Superb cheap speaker placement, finding the "sweet spot" tool.

On the new Sound Liaison sampler there are a number of tracks from their One Microphone recordings.
These extremely well recorded tracks are ideal for speaker placement or finding the ideal listening position.
These recordings makes you believe the band is in your listening room. Adjust your listening position or speaker placement simply by viewing the session photo and imagining the band in front of you.
I got the idea from this 5 star review of the recordings:
.....These guys and this recording just rocks. Pace, rhythm, tone and soundstage are just off the charts.
The precise placement of all four of the musicians perfectly matches the photos of the sessions.
The balance of all four instruments is darn near perfect. As you can no doubt tell, I am a huge fan of this recording.
It is one of the best in terms of recording quality I have ever heard. Of course, and as always,
your view of the actual music content may vary quite considerably from mine.
Nonetheless, I think we would all agree that this recording sounds sensational....

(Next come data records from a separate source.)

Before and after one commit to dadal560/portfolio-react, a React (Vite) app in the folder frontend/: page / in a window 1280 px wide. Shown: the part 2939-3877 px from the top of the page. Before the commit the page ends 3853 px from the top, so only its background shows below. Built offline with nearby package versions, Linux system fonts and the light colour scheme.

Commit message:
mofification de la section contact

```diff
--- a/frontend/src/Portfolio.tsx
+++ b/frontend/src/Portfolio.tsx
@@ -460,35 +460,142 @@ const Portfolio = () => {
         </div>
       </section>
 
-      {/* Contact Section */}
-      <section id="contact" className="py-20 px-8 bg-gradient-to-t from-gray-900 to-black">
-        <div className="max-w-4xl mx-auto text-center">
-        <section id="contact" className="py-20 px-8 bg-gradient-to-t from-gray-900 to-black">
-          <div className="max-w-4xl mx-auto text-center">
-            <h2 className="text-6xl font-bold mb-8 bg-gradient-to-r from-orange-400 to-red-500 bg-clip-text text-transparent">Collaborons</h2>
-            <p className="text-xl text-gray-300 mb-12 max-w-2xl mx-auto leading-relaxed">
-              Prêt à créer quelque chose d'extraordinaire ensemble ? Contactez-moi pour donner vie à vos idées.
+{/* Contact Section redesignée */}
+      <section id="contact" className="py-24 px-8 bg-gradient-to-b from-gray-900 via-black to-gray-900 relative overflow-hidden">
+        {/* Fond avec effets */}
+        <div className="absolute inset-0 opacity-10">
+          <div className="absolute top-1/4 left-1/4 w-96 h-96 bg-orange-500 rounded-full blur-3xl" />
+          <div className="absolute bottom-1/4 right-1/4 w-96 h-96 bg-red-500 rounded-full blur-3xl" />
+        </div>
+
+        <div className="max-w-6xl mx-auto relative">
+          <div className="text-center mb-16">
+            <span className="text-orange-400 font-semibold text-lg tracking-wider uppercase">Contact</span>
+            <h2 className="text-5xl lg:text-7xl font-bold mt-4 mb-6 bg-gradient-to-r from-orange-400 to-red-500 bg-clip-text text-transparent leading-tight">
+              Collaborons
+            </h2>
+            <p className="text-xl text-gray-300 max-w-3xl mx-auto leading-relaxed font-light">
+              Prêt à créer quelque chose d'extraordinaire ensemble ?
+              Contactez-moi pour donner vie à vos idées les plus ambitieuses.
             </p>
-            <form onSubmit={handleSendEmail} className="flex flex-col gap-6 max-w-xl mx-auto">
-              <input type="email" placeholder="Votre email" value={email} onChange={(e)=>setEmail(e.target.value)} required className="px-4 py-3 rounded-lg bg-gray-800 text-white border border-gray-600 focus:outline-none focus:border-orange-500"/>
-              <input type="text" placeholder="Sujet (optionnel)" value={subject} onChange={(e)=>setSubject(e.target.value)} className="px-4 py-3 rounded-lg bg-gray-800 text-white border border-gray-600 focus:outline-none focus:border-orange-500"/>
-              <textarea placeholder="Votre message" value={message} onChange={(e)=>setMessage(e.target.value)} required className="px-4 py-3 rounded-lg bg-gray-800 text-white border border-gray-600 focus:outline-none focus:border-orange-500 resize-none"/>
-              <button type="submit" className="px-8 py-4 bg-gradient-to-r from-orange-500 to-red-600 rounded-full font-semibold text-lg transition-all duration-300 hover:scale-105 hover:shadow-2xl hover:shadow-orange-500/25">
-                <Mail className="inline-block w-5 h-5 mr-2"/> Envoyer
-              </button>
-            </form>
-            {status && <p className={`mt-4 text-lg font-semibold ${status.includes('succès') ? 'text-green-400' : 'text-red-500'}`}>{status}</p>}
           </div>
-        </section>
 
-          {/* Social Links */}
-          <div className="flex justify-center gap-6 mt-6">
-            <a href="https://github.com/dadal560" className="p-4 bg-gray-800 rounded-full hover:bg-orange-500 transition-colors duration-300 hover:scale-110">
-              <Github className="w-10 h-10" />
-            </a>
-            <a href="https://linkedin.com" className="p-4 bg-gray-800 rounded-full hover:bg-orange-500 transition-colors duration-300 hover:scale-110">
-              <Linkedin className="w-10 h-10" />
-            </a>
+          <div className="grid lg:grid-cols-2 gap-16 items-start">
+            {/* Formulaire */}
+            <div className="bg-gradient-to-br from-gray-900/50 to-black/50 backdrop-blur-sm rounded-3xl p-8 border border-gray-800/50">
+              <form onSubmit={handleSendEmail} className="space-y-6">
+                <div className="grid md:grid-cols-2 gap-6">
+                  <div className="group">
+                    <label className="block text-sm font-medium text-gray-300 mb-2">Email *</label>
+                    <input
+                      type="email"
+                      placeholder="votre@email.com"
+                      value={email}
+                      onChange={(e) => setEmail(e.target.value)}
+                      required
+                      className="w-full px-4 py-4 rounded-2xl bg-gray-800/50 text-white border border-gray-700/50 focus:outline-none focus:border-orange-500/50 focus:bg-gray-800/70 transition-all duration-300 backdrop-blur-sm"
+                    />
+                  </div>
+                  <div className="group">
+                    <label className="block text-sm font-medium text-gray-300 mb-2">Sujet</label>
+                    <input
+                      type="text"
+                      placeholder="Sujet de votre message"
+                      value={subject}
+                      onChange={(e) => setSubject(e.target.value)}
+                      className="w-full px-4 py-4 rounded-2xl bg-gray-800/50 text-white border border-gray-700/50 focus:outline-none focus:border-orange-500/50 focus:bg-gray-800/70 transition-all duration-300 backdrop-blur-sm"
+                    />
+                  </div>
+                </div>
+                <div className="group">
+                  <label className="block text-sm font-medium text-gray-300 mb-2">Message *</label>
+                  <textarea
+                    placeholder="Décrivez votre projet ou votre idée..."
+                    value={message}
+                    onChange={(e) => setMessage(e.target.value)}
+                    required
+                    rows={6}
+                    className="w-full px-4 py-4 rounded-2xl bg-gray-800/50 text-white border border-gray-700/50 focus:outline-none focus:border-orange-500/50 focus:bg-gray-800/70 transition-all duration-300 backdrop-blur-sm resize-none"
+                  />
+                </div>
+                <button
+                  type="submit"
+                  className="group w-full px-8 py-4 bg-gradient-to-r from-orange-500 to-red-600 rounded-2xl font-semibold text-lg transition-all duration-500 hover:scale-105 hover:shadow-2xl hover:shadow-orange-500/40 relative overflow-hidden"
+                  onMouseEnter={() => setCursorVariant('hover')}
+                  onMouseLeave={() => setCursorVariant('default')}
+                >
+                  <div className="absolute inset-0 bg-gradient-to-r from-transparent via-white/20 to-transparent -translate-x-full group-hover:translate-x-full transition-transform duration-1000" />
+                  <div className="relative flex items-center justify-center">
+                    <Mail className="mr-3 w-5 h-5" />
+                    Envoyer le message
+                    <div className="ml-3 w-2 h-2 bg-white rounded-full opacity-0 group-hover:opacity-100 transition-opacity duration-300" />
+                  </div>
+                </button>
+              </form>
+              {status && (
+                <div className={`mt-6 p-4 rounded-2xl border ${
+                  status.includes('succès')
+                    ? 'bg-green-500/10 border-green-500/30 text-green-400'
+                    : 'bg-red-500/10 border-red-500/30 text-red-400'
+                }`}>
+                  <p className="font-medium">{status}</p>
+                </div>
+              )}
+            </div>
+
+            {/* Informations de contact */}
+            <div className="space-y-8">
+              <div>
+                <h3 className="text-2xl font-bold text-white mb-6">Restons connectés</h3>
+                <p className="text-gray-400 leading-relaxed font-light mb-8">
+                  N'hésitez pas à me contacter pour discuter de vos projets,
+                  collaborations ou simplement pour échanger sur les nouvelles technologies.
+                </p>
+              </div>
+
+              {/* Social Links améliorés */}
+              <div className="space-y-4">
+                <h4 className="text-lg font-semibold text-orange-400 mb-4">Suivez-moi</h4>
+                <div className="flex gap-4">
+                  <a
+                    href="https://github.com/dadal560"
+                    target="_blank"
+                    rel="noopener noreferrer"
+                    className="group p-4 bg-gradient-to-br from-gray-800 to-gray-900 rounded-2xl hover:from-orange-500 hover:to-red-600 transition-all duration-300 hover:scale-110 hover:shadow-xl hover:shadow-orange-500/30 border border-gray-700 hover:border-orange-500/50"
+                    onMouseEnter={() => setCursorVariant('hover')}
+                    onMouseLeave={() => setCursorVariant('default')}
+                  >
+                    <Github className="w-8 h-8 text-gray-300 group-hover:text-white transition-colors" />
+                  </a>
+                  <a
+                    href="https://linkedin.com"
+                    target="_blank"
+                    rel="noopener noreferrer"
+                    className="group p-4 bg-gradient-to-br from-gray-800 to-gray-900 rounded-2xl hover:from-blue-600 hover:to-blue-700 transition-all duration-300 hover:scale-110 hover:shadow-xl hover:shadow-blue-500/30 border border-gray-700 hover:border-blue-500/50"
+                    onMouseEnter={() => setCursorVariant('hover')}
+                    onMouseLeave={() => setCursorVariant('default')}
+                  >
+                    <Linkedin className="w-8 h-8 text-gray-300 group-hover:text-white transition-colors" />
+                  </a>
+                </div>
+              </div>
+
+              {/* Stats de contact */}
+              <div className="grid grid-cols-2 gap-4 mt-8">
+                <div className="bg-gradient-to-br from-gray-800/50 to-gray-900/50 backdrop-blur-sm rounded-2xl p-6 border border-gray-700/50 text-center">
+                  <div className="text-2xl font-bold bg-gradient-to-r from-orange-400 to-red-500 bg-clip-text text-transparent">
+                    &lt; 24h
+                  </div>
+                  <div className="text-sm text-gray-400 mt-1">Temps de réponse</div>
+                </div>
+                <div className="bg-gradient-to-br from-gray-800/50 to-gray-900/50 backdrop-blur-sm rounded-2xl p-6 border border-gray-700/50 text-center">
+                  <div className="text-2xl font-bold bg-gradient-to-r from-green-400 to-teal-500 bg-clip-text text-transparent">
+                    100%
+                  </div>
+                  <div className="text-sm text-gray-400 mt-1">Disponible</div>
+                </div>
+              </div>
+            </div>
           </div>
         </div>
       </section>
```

The XLO Test CD is an old stand-by setup tool. After the standard L channel/R channel stuff there's tracks of him walking around a room, just talking and hitting a clavis (wood block) with two microphones. You hear his voice saying, "The room is 23 feet by 34 feet, I'm standing between the microphones..." and that is what you hear- exactly! Then as he walks around you hear him walk around, until he's standing BEHIND you, and damned if it doesn't sound like he's behind you! 

Then there's a number of tracks, just really good examples of different quality recordings- drum set, classical, etc. Besides recording technique like microphone placement (what you were talking about, what determines sound staging placement) there's also the whole recording chain which can be tube, solid state, and all different kinds of wire, mixing, mastering, etc. A lot of things to listen for.

As far as setting up speakers though nothing beats a tape measure and framing square.
Yes, I agree the XLO CD is excellent.
In combination with the completely phase coherent recordings, mentioned in my first post, you have all the tools necessary for a great set up session.
..... new DXD sampler recording engineer Frans de Rond is proving once again that his knowledge of mic placement and use of equipment is in a class of his own.
He is able to create a sound stage, that projects an almost visual image of the musicians.
A sound stage which is intimate but also has depth and space.
The sound on the recordings presented here are like a three dimensional Van Gogh painting, where you can step in and take a look around.
The cool thing about the XLO Test CD speaker set-up track is that it’s the only (rpt only) way to find the absolute best locations for ANY speakers in ANY room. All other methods are bound to fall short. The best you can do with other methods is find reasonably good locations, we call those LOCAL MAXIMUMS.

It’s like trying to solve x simultaneous equations in x+n unknowns. As you improve room acoustics with room treatments and add tweaks, lo and behold! You need to find the new optimum speaker locations. It’s a fluid situation on the ground. That’s why lasers and other measurement methods don’t work as well. Oh, you thought you only had to do it once? 😳 “You should hear the sound coming from all around you, from no particular direction.” That’s using the out of phase track, speaker set up track. “The better you can make my voice coming at you from all around when the system is out of phase, the better the sound will be when it’s in phase.”

By the way, it’s not easy at all, especially the first time, to get the guy’s voice to sound like it’s coming at you from all around the room, no matter how hard you try. There is a number of reasons why, you will find out as you go. It’s called coming to grips with reality. A journey of a thousand miles starts with one step. 😬